A Little Background
Since its introduction in 1957, the Omega Speedmaster Chronograph has been characterized by its precision timing. However, at the time of it’s creation, chronographs made up a very, very small percentage of watch sales for all brands, not just Omega.
Chronographs were originally built and advertised as tools for engineers, technicians, doctors and athletes – a way of keeping seconds, much like a stop watch – which made them less appealing as men’s casual wear. However, these qualities made the Speedmaster the perfect watch for marking some of America’s greatest achievements – including the first successful trip to the Moon.
In 1962, President John F. Kennedy challenged the American public to support his mission to send a man to the moon (and return him home safely). His “We Choose to Go to the Moon” speech was particularly audacious considering that, at the time, only one American man had launched in to space and spent a mere 15 minutes in orbit.
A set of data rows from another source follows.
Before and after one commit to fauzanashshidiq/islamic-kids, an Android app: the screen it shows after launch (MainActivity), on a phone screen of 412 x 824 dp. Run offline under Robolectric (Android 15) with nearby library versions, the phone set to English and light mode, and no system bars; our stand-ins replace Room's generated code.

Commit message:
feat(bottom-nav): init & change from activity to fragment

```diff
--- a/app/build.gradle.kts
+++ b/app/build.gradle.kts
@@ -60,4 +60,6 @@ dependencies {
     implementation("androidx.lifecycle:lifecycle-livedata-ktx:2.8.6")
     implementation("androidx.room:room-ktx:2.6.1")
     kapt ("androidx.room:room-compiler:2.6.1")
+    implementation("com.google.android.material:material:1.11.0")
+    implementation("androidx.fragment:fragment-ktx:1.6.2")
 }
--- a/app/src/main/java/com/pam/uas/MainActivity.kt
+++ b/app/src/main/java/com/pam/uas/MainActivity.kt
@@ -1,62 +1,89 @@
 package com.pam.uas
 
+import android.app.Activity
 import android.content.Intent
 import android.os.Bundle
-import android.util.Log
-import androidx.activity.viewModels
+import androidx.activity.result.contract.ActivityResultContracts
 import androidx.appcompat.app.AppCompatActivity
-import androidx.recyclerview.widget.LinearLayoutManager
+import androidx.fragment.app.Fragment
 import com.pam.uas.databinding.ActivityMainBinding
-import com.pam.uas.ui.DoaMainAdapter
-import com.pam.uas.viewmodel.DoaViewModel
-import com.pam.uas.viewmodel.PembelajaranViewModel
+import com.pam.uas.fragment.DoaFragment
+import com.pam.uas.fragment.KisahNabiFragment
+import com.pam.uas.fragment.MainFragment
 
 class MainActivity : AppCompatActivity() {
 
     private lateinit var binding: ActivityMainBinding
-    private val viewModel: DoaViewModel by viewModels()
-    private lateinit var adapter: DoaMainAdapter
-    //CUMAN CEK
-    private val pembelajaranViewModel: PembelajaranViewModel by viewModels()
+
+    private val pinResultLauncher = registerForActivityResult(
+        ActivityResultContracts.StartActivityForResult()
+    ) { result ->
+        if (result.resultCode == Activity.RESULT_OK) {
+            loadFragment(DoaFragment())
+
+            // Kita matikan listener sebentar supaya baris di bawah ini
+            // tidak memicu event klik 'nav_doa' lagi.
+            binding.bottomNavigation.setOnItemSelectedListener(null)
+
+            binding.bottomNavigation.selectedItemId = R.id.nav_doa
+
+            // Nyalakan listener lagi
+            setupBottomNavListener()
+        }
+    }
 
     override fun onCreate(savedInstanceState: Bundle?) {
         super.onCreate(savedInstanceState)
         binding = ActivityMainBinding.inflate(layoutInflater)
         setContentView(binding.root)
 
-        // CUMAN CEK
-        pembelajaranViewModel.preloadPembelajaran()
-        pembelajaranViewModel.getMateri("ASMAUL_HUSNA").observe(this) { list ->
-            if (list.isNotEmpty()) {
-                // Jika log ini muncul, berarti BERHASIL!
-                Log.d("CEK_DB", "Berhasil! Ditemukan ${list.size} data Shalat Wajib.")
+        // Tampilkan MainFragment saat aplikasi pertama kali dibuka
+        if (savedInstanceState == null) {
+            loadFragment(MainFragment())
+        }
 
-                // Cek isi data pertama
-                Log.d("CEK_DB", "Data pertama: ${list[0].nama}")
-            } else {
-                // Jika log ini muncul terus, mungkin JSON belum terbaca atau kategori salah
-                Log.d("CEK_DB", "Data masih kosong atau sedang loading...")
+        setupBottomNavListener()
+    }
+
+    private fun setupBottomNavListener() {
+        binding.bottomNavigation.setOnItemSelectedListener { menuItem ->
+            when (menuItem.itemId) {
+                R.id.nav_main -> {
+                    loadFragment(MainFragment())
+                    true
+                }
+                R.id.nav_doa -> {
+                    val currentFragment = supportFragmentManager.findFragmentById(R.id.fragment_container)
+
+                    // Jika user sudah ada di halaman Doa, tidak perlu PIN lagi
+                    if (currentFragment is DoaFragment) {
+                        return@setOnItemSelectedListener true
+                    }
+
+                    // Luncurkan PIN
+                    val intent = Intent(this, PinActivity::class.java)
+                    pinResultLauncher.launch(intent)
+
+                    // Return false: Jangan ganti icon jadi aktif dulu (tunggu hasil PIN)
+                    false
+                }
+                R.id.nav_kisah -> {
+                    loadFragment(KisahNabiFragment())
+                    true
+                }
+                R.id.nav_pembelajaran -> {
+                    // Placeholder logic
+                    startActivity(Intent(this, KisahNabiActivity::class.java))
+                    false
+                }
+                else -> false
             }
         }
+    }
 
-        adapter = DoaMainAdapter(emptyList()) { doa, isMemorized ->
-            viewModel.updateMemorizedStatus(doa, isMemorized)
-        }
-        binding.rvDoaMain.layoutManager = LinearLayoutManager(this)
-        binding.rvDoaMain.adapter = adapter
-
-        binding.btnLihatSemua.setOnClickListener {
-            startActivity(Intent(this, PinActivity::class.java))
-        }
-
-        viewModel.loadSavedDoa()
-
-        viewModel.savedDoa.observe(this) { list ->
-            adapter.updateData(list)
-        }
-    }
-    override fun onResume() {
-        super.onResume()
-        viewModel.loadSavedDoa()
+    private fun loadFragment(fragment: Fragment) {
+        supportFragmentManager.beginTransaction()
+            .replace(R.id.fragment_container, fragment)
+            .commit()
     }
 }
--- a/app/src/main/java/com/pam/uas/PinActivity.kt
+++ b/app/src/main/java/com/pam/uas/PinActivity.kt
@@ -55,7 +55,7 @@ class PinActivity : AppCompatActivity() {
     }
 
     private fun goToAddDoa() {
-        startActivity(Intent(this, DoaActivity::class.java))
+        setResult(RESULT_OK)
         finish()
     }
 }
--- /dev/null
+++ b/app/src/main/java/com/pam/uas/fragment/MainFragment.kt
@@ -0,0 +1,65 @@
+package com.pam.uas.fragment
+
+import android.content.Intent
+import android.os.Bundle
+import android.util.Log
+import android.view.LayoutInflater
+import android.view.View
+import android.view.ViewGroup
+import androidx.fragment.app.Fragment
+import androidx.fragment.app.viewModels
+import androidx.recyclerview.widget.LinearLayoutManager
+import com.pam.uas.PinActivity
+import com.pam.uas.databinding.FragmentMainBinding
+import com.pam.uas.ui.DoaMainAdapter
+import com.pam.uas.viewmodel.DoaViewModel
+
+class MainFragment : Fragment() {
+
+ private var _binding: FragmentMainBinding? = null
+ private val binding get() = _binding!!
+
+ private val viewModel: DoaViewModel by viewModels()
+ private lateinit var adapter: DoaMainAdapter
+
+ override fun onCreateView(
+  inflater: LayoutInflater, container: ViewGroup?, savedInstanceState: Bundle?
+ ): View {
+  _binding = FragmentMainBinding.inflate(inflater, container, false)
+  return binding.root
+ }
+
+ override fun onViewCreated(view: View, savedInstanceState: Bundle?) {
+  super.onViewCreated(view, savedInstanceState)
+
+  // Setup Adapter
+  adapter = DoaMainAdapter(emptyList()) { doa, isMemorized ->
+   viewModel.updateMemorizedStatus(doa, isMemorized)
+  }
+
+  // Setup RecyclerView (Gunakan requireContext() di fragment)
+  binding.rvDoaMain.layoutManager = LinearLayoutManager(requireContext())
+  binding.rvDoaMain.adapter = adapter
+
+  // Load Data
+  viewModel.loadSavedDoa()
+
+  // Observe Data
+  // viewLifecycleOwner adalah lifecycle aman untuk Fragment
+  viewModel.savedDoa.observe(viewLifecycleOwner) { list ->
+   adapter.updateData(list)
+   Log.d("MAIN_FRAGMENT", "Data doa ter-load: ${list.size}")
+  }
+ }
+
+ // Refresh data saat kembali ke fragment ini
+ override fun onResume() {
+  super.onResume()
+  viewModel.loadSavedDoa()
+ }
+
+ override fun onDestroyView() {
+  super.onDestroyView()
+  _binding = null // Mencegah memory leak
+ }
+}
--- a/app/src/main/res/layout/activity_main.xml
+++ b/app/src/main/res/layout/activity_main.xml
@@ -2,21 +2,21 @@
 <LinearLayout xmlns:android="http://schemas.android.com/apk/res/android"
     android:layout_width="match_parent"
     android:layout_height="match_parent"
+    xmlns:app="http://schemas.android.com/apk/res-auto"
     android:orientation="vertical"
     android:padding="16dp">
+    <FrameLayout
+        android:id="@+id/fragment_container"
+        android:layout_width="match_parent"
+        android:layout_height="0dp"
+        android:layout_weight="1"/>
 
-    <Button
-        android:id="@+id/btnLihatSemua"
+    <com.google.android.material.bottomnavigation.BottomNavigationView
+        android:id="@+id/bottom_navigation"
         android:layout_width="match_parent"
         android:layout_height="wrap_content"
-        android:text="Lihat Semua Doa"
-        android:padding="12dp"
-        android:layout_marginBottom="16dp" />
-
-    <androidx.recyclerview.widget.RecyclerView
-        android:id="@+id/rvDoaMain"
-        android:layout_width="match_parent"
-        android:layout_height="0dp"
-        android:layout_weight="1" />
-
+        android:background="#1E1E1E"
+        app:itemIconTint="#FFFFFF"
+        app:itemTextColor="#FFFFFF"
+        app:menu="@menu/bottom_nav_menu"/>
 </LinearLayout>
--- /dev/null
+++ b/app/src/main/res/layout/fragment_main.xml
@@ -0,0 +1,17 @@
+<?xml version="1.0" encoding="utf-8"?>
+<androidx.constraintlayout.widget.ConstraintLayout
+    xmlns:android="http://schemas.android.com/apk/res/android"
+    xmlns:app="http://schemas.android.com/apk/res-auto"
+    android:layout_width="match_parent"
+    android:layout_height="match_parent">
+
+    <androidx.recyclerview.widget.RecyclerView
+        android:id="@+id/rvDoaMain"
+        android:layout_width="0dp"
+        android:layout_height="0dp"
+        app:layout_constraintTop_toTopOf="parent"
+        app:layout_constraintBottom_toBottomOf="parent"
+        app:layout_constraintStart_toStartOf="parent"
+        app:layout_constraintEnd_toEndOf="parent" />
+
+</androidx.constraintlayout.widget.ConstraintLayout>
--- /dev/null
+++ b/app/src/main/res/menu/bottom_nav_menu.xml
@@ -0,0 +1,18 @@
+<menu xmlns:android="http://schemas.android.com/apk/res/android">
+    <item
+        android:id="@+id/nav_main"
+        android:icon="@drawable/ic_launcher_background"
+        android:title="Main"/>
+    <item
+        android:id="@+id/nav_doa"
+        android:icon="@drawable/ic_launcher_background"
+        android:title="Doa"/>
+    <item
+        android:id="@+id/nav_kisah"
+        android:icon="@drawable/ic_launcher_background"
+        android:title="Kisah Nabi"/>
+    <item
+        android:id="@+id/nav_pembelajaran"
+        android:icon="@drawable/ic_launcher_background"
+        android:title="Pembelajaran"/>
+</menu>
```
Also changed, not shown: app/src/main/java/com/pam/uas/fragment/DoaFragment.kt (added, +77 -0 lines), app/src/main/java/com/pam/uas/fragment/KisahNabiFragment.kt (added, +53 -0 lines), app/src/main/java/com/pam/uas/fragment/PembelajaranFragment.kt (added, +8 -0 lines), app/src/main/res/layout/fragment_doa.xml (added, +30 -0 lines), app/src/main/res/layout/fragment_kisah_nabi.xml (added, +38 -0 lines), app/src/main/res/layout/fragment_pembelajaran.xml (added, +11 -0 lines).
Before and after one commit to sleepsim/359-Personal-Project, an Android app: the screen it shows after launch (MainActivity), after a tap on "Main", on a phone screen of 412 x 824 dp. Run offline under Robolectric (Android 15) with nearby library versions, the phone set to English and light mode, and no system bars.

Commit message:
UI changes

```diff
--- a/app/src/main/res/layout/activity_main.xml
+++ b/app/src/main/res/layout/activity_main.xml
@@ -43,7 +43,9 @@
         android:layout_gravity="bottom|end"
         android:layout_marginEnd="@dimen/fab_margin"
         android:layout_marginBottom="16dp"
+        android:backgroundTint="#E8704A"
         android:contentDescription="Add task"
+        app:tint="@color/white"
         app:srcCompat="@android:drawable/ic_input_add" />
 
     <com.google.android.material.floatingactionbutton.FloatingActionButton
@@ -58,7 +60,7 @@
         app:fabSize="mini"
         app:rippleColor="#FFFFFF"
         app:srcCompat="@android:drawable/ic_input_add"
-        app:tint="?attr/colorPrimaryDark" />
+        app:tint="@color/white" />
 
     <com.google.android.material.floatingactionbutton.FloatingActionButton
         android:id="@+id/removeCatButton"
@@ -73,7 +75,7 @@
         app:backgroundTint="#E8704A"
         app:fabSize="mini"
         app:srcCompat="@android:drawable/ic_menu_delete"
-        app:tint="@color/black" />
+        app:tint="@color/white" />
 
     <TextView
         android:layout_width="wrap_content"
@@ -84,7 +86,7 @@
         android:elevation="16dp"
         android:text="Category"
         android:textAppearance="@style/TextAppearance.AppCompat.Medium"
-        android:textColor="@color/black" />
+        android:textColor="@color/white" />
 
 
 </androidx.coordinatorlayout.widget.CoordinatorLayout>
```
At the time of JFK’s speech, the first Omega watch made its debut in space, when astronaut Walter Schirra wore his personal Speedmaster during the Sigma 7 mission of the Mercury Program. Inspired by Schirra’s exploration, Omega adjusted the design of the Speedmaster’s case to accommodate larger pushers for easier stops and starts and easily readable white hour and minute hand markers (that still exist today).
Two and a half years after Schirra’s original mission, NASA requested quotes for wrist chronographs that could withstand the elements of space. Omega submitted the Speedmaster for NASA’s performance testing and was pitted against three other brands. NASA’s tests on the chronographs were designed to destroy the watches. From high pressure to high humidity, the tests challenged every aspect of the watches’ performance and in the end, only one watch survived – the Speedmaster.